What to work on ▸ Exact copy, pictures excluded: please retype every record below.

Source data ▸

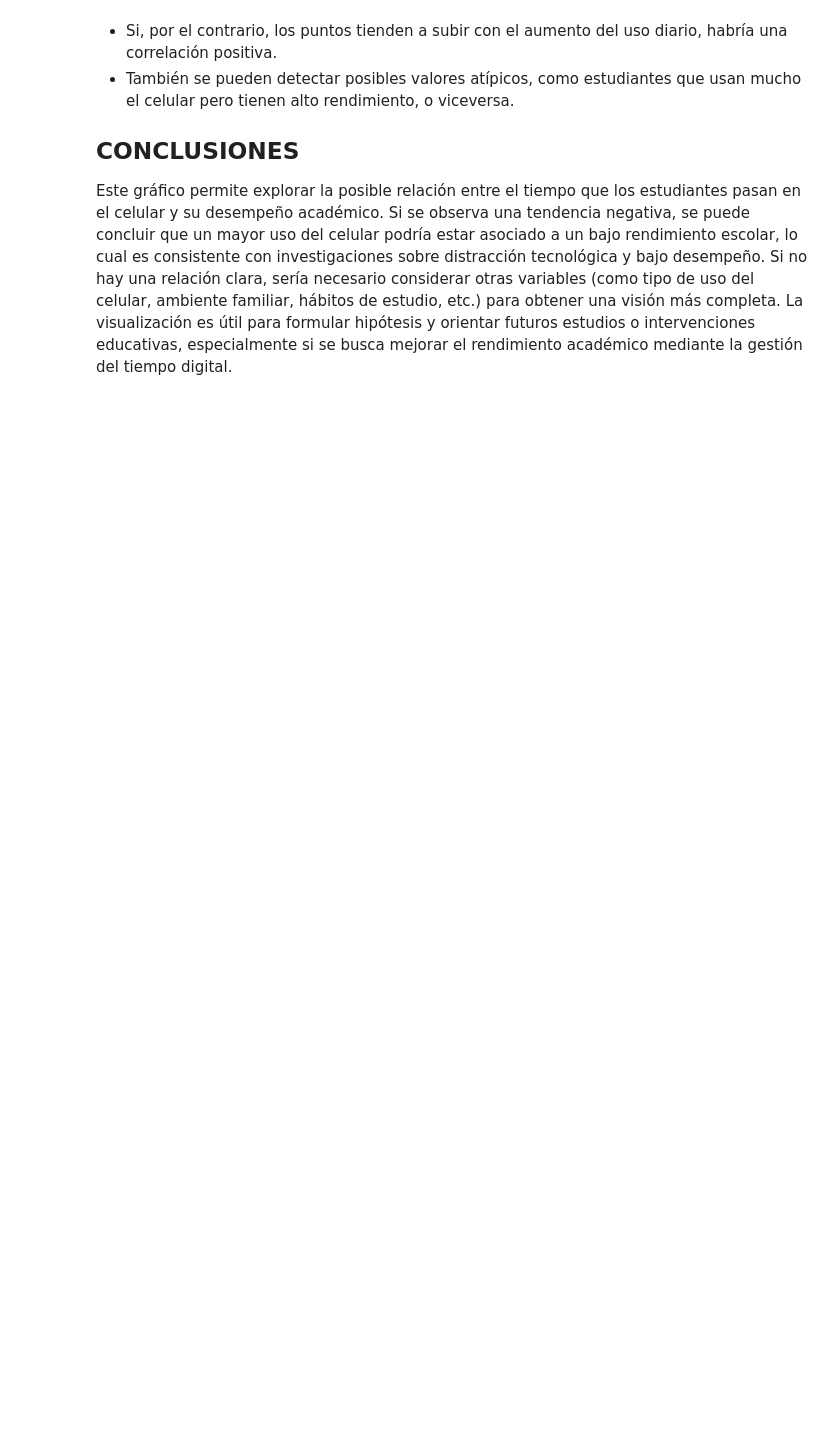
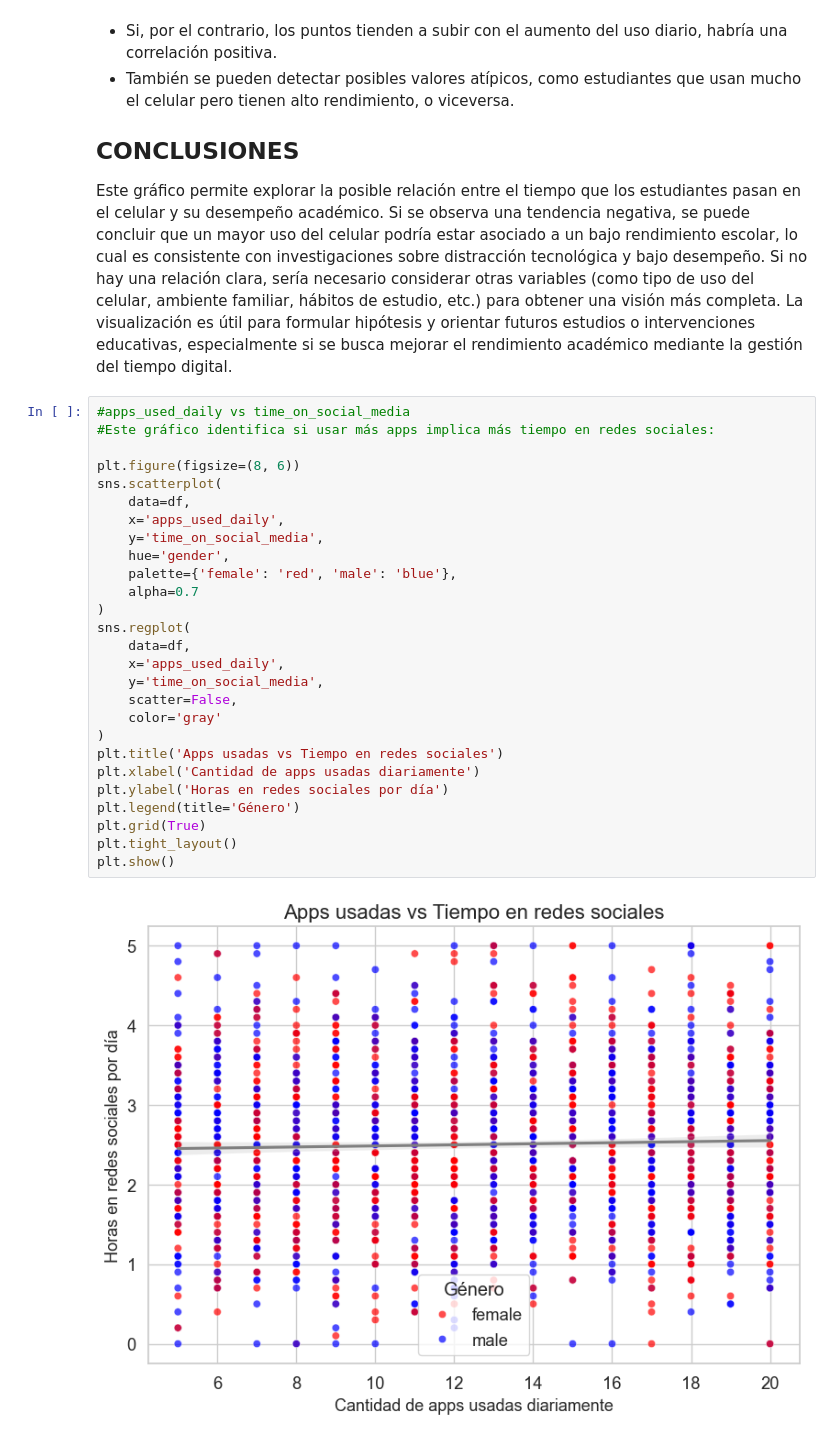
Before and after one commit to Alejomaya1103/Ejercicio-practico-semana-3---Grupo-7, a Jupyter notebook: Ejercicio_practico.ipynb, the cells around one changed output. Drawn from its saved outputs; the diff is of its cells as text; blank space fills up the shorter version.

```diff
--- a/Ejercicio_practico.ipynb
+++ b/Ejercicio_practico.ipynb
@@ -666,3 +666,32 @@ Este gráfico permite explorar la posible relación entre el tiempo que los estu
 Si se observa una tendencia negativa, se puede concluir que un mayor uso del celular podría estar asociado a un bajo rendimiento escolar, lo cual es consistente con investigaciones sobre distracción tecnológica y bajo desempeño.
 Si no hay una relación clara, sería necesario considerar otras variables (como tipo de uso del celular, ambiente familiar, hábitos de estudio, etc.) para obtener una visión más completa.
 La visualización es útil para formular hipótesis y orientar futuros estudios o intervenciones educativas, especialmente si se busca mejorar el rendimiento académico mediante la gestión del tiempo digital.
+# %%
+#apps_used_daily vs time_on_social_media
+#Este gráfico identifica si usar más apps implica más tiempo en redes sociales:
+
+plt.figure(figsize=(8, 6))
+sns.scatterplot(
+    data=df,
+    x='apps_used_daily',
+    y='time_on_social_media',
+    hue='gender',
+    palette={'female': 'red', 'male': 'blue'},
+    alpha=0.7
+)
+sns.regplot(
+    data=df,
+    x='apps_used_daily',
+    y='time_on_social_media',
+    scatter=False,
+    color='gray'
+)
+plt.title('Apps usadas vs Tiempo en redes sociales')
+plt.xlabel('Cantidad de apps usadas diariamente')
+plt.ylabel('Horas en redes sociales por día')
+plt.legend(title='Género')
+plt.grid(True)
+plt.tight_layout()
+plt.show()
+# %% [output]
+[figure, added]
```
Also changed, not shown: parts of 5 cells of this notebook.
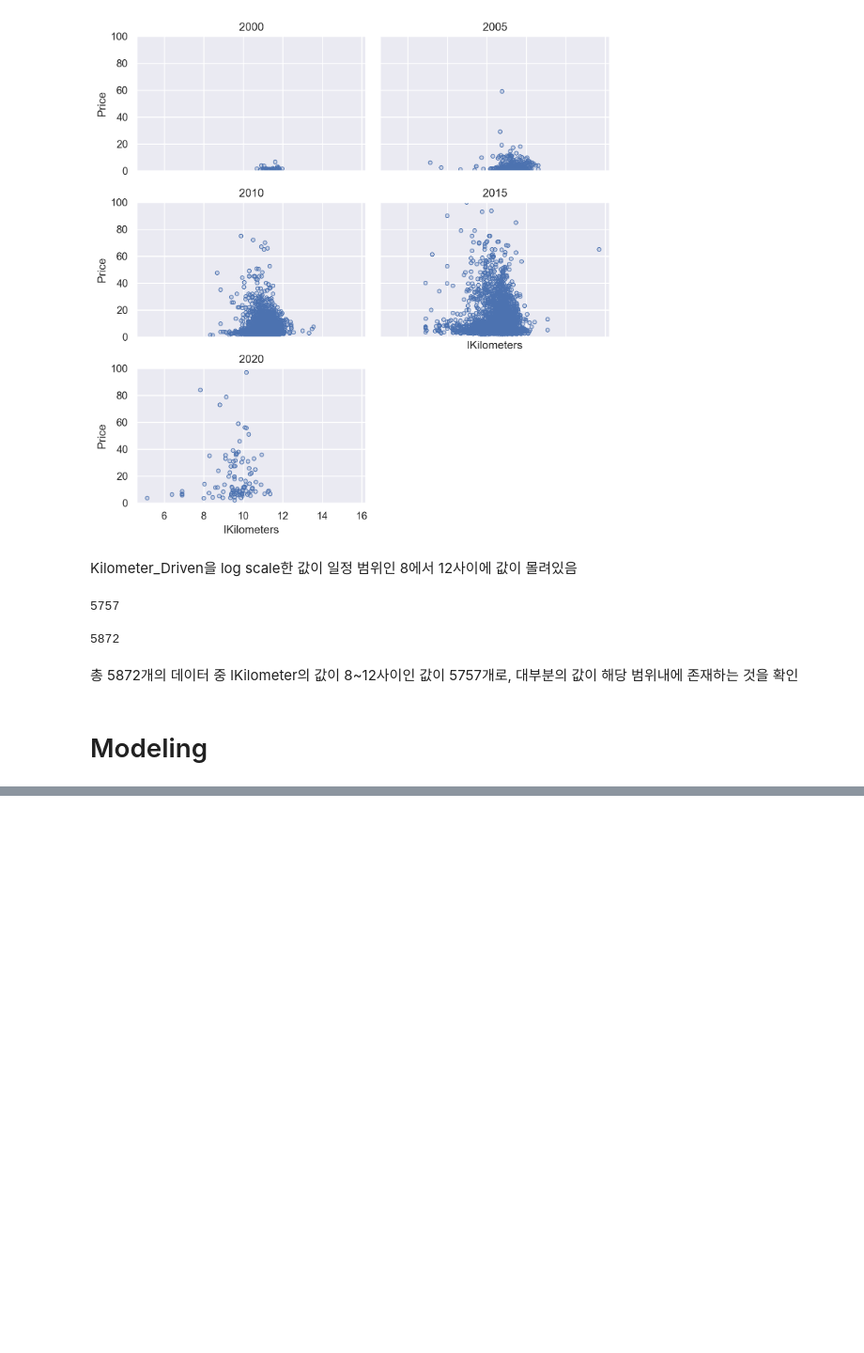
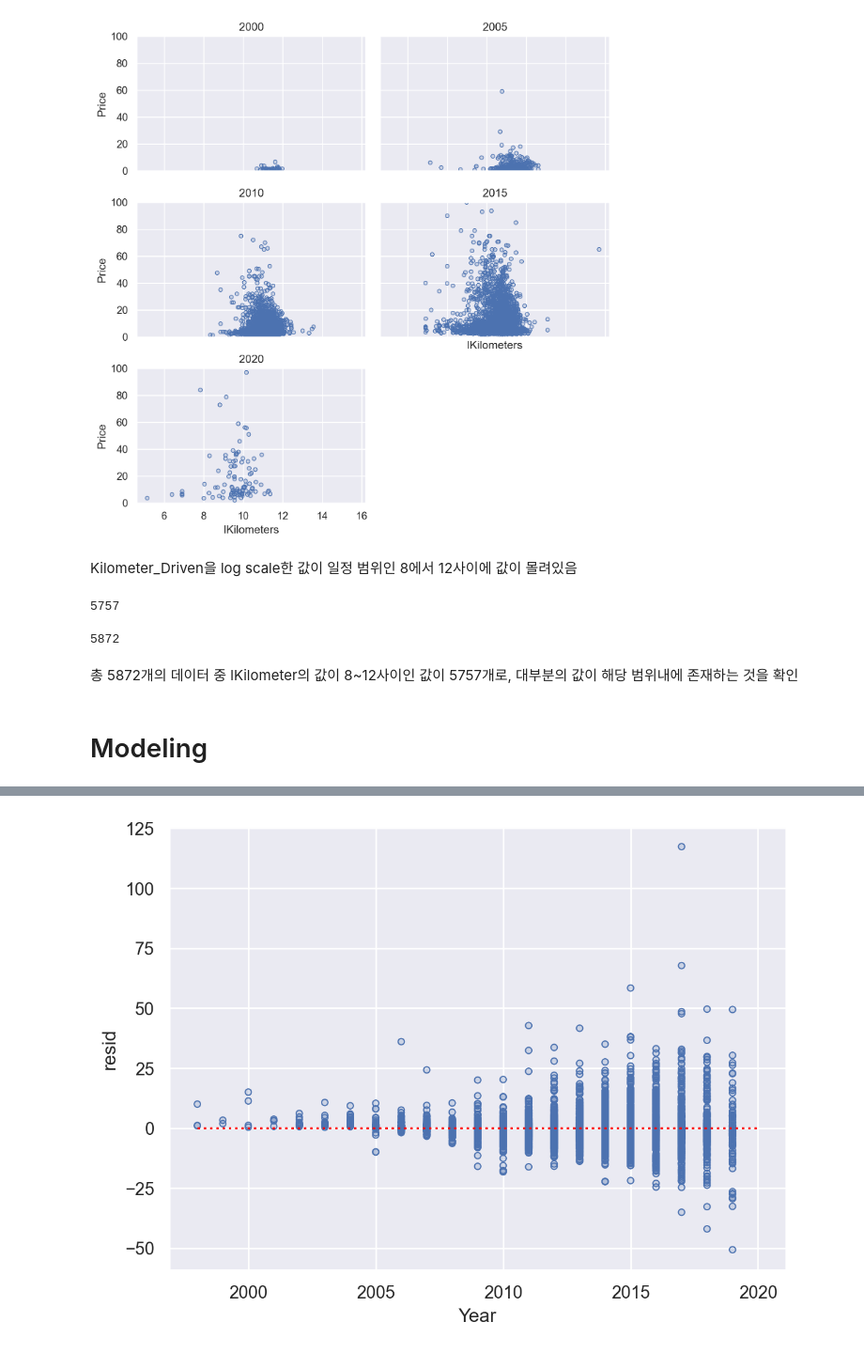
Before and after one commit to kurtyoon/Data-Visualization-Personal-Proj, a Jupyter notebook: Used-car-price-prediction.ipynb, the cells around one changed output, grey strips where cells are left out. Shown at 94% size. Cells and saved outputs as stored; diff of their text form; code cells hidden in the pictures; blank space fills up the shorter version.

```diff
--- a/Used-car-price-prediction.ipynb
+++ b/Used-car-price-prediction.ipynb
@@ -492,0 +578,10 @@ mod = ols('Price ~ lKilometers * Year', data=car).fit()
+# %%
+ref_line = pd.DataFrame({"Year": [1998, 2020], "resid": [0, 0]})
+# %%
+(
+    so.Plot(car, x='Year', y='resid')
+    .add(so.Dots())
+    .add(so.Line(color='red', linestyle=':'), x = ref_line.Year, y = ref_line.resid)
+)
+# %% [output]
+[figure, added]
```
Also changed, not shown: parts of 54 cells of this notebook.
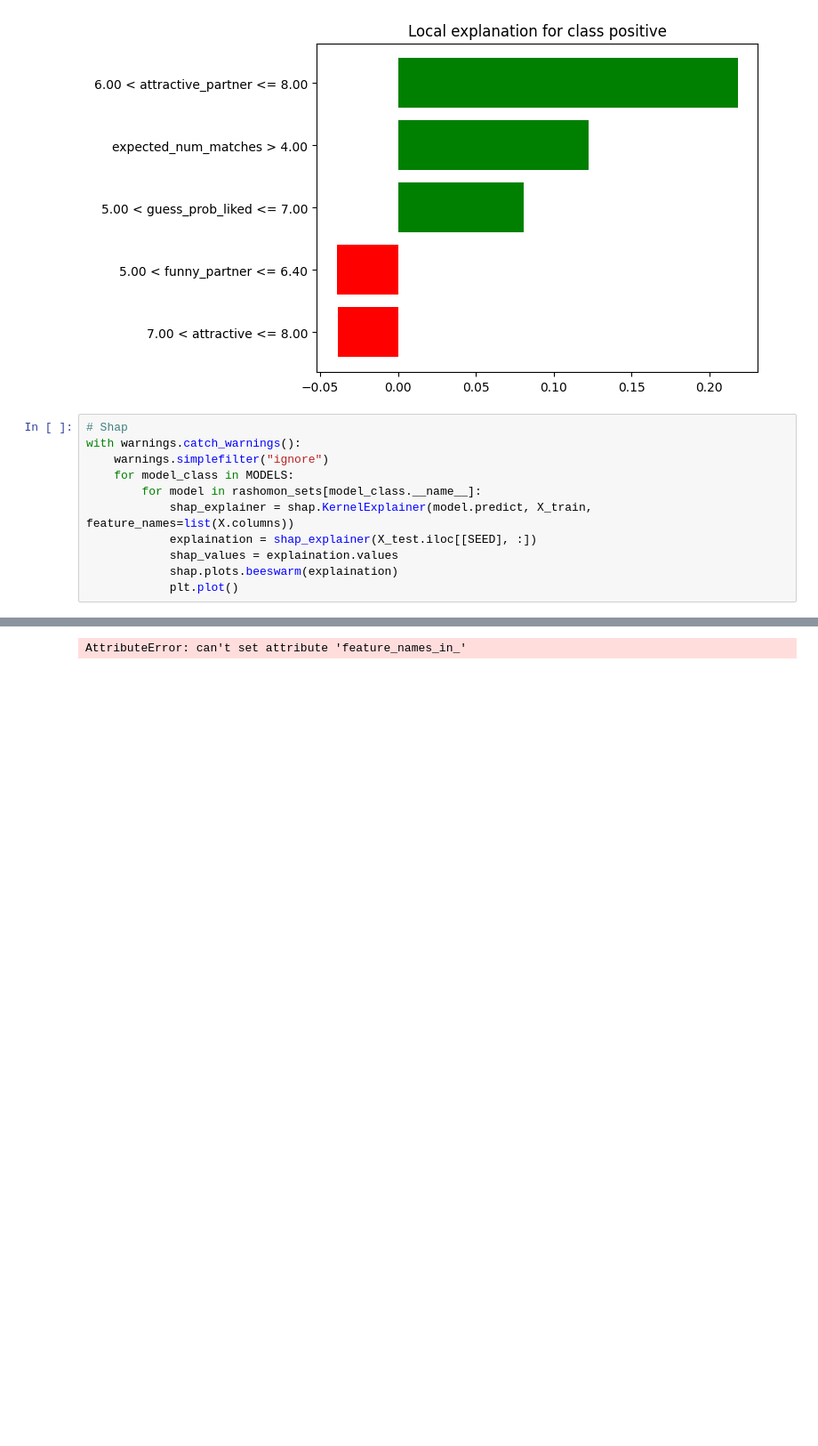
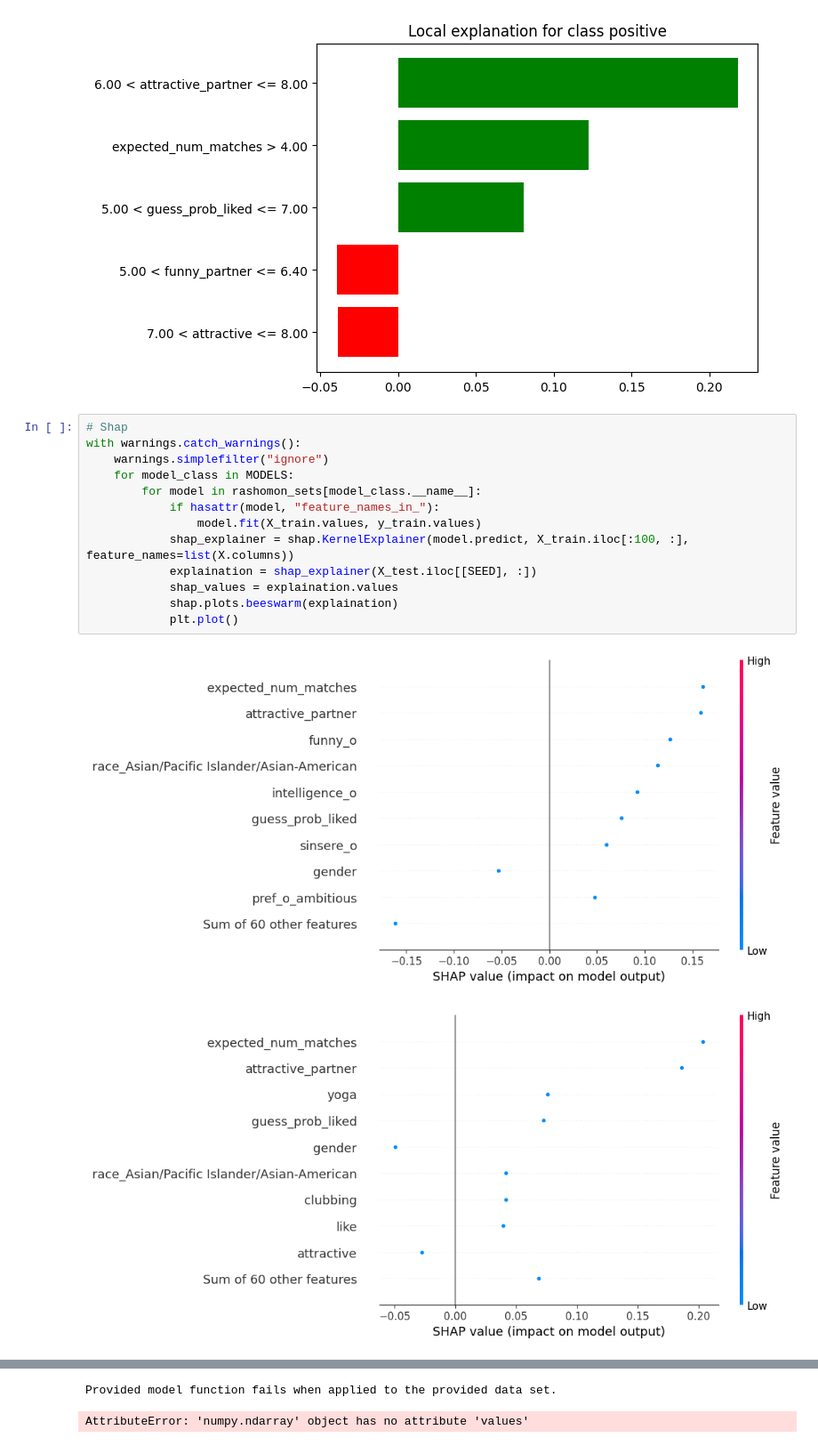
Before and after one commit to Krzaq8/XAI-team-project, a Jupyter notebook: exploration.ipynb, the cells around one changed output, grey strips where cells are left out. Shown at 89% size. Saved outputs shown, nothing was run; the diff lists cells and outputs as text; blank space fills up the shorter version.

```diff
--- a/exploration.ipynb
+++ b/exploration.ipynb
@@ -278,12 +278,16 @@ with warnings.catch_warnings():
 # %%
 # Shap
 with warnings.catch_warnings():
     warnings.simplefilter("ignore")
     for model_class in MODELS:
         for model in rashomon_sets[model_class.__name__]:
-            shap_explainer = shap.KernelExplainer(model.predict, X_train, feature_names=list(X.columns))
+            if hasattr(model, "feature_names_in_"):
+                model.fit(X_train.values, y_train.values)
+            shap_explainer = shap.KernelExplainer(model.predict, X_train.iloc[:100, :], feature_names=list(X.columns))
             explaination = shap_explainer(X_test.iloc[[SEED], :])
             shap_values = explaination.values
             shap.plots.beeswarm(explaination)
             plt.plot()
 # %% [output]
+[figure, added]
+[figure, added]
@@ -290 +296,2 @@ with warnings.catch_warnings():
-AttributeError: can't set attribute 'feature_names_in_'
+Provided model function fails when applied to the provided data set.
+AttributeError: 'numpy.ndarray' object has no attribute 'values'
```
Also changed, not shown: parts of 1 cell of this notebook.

Solved exercise ▸
Before and after one commit to Alejomaya1103/Ejercicio-practico-semana-3---Grupo-7, a Jupyter notebook: Ejercicio_practico.ipynb, the cells around one changed output. Drawn from its saved outputs; the diff is of its cells as text; blank space fills up the shorter version.

```diff
--- a/Ejercicio_practico.ipynb
+++ b/Ejercicio_practico.ipynb
@@ -666,3 +666,32 @@ Este gráfico permite explorar la posible relación entre el tiempo que los estu
 Si se observa una tendencia negativa, se puede concluir que un mayor uso del celular podría estar asociado a un bajo rendimiento escolar, lo cual es consistente con investigaciones sobre distracción tecnológica y bajo desempeño.
 Si no hay una relación clara, sería necesario considerar otras variables (como tipo de uso del celular, ambiente familiar, hábitos de estudio, etc.) para obtener una visión más completa.
 La visualización es útil para formular hipótesis y orientar futuros estudios o intervenciones educativas, especialmente si se busca mejorar el rendimiento académico mediante la gestión del tiempo digital.
+# %%
+#apps_used_daily vs time_on_social_media
+#Este gráfico identifica si usar más apps implica más tiempo en redes sociales:
+
+plt.figure(figsize=(8, 6))
+sns.scatterplot(
+    data=df,
+    x='apps_used_daily',
+    y='time_on_social_media',
+    hue='gender',
+    palette={'female': 'red', 'male': 'blue'},
+    alpha=0.7
+)
+sns.regplot(
+    data=df,
+    x='apps_used_daily',
+    y='time_on_social_media',
+    scatter=False,
+    color='gray'
+)
+plt.title('Apps usadas vs Tiempo en redes sociales')
+plt.xlabel('Cantidad de apps usadas diariamente')
+plt.ylabel('Horas en redes sociales por día')
+plt.legend(title='Género')
+plt.grid(True)
+plt.tight_layout()
+plt.show()
+# %% [output]
+[figure, added]
```
Also changed, not shown: parts of 5 cells of this notebook.
Before and after one commit to kurtyoon/Data-Visualization-Personal-Proj, a Jupyter notebook: Used-car-price-prediction.ipynb, the cells around one changed output, grey strips where cells are left out. Shown at 94% size. Cells and saved outputs as stored; diff of their text form; code cells hidden in the pictures; blank space fills up the shorter version.

```diff
--- a/Used-car-price-prediction.ipynb
+++ b/Used-car-price-prediction.ipynb
@@ -492,0 +578,10 @@ mod = ols('Price ~ lKilometers * Year', data=car).fit()
+# %%
+ref_line = pd.DataFrame({"Year": [1998, 2020], "resid": [0, 0]})
+# %%
+(
+    so.Plot(car, x='Year', y='resid')
+    .add(so.Dots())
+    .add(so.Line(color='red', linestyle=':'), x = ref_line.Year, y = ref_line.resid)
+)
+# %% [output]
+[figure, added]
```
Also changed, not shown: parts of 54 cells of this notebook.
Before and after one commit to Krzaq8/XAI-team-project, a Jupyter notebook: exploration.ipynb, the cells around one changed output, grey strips where cells are left out. Shown at 89% size. Saved outputs shown, nothing was run; the diff lists cells and outputs as text; blank space fills up the shorter version.

```diff
--- a/exploration.ipynb
+++ b/exploration.ipynb
@@ -278,12 +278,16 @@ with warnings.catch_warnings():
 # %%
 # Shap
 with warnings.catch_warnings():
     warnings.simplefilter("ignore")
     for model_class in MODELS:
         for model in rashomon_sets[model_class.__name__]:
-            shap_explainer = shap.KernelExplainer(model.predict, X_train, feature_names=list(X.columns))
+            if hasattr(model, "feature_names_in_"):
+                model.fit(X_train.values, y_train.values)
+            shap_explainer = shap.KernelExplainer(model.predict, X_train.iloc[:100, :], feature_names=list(X.columns))
             explaination = shap_explainer(X_test.iloc[[SEED], :])
             shap_values = explaination.values
             shap.plots.beeswarm(explaination)
             plt.plot()
 # %% [output]
+[figure, added]
+[figure, added]
@@ -290 +296,2 @@ with warnings.catch_warnings():
-AttributeError: can't set attribute 'feature_names_in_'
+Provided model function fails when applied to the provided data set.
+AttributeError: 'numpy.ndarray' object has no attribute 'values'
```
Also changed, not shown: parts of 1 cell of this notebook.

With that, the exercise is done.